Honors in Religion consists of all of the requirements for the major as well as the proposal, completion, and oral defense of a thesis, and satisfactory fulfillment of the general Honors requirements of the College. At the end of their junior year, prospective Honors majors submit a brief thesis proposal (and initial bibliography) that includes guiding questions about the topic to be explored and the theoretical stances and anticipated methodologies of the thesis. A student in the Honors Program in Religion will also register for Religion 498 in the first fall semester and Religion 499 in the second spring semester. 498 is a single course; 499 can be either a single or a double course, although it is ordinarily a double course.
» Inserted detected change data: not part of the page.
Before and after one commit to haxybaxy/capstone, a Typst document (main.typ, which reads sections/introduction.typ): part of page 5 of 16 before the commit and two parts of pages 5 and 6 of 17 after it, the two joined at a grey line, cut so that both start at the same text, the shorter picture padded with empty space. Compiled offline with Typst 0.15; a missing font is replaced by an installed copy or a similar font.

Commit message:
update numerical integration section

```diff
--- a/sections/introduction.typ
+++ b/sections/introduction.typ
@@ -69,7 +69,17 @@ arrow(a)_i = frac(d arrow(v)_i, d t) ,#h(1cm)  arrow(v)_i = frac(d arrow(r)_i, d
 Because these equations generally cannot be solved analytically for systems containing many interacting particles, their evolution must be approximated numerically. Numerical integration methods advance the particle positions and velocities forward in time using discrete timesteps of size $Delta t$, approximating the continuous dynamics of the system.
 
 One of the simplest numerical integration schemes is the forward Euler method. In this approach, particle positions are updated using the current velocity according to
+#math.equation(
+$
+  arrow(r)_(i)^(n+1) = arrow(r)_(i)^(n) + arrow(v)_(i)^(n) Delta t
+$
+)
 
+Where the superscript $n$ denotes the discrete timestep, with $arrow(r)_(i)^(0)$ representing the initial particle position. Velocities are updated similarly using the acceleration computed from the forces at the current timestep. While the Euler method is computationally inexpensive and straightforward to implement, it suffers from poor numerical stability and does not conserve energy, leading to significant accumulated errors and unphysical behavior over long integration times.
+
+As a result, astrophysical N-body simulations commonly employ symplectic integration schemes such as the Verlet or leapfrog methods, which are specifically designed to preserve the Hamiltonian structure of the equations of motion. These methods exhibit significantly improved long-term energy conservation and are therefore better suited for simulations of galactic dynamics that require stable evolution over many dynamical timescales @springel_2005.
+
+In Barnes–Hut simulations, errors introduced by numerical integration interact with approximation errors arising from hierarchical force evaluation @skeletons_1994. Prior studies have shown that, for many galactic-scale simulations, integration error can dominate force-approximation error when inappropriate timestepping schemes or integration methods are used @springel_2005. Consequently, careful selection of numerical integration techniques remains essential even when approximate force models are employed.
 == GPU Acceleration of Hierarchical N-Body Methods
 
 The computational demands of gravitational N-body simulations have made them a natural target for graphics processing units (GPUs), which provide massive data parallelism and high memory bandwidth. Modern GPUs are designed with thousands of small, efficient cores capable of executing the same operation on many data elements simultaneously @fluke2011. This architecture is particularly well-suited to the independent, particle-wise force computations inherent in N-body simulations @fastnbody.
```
Upon completion of the thesis, the grade received will be credited to either two courses (498 and 499) or three courses (498 and 499D).
What makes a good thesis topic? Ideally, students get fascinated by material explored in their coursework with a particular professor, who can then help them shape their interest into a topic, and work closely with them throughout the thesis. Juniors considering writing a thesis should approach professors in courses they have really enjoyed to learn about research areas and opportunities that make for good thesis research. Theses can involve archival, ethnographic, textual, historical, literary, and philosophical work that aims to create new knowledge.
Honors students should enter their theses in the Moseley Prize Award that will be announced annually during the Spring semester.